“Let’s say, I think our past has shown we put guys on the floor, that’s the greatest way to learn,” said the 38-year-old coach. “He’ll have his chance to be on the floor, but he’ll earn those minutes. He’s a guy that’s going to bring a certain amount of work ethic to our practice and games our fans are excited to see.”

Orlando Magic general manager Rob Hennigan spoke shortly afterwards coach Vaughn, telling the press that the upcoming season is all about building off the momentum from last season.

“I think anytime you can try to activate some chemistry, that’s always a good thing,” said Hennigan. “I think the time our players were able to spend together this summer is the right step in the direction.

“I think all of us know where we want to be and where we want to get, but we don’t want to skip steps along the way. We’re looking forward to building in the right direction.”

While optimism surrounded the upcoming season, questions arose on whether the Magic will be ale to compete, especially in regards to keeping the fans in attendance satisfied. According to an Orlando Sentinel article published in March, the Central Florida basketball team averaged 13,455 last season despite taking a slight decrease after Dwight Howard’s exit.

“The goal is to stay in the building. We feel really confident in the vision that we have and now it’s just the matter to staying true to those steps,” said Hennigan. “It’s about focusing on our steps that’s in front of us and getting over that.”

The status of forward Glen “Big Baby” Davis was another key topic that was brought up. Valencia Voice reporter Danny Morales reported earlier in September that former LSU Tiger was seen training mix martial arts with a local fighter during his rehab stage, following foot surgery in the summer.

“I would say we hope to have him back in the new few weeks, but a lot will be dictated,” said Hennigan. “I think anytime you experience an injury, it’s frustrating for any professional athlete. Glen has had a few setbacks last year in the health front and he certainly understands that can happen to anybody.

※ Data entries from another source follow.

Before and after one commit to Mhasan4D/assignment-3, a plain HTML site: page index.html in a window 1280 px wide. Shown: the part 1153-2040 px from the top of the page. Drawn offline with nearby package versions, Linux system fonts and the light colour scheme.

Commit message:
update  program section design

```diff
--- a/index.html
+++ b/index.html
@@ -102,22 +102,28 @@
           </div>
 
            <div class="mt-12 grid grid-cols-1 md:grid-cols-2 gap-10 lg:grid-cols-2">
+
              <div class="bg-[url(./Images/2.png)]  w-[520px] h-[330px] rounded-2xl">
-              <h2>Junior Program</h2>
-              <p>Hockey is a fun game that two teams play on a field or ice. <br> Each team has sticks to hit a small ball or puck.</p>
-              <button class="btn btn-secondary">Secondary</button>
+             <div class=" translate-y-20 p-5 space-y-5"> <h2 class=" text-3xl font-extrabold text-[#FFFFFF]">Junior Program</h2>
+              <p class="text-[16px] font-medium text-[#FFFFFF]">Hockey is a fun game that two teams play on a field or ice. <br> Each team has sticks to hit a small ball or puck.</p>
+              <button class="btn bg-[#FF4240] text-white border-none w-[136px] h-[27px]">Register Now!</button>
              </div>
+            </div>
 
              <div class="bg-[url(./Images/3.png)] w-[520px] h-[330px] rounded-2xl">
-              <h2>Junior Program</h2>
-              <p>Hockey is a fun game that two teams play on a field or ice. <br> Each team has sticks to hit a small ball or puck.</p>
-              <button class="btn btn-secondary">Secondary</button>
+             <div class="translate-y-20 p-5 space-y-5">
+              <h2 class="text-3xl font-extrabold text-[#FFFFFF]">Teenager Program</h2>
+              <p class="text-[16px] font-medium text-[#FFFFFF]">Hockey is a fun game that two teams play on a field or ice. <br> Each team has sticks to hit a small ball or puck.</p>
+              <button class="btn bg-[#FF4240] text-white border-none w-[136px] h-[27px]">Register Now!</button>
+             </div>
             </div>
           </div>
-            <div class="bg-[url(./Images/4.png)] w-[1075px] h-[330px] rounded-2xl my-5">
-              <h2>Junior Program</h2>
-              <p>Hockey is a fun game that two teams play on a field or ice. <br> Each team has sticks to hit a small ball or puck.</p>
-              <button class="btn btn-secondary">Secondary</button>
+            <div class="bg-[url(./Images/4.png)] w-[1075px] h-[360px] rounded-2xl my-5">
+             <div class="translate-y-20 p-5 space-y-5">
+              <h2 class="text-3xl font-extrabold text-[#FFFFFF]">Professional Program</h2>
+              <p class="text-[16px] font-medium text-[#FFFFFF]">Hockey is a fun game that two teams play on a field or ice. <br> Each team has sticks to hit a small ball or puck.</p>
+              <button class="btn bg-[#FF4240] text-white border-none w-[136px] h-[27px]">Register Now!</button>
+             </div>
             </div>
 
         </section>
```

“His maturity is to a point where he understands that there’s certain things you can control and certain things you can’t control, injuries a lot of the time are things you cannot.”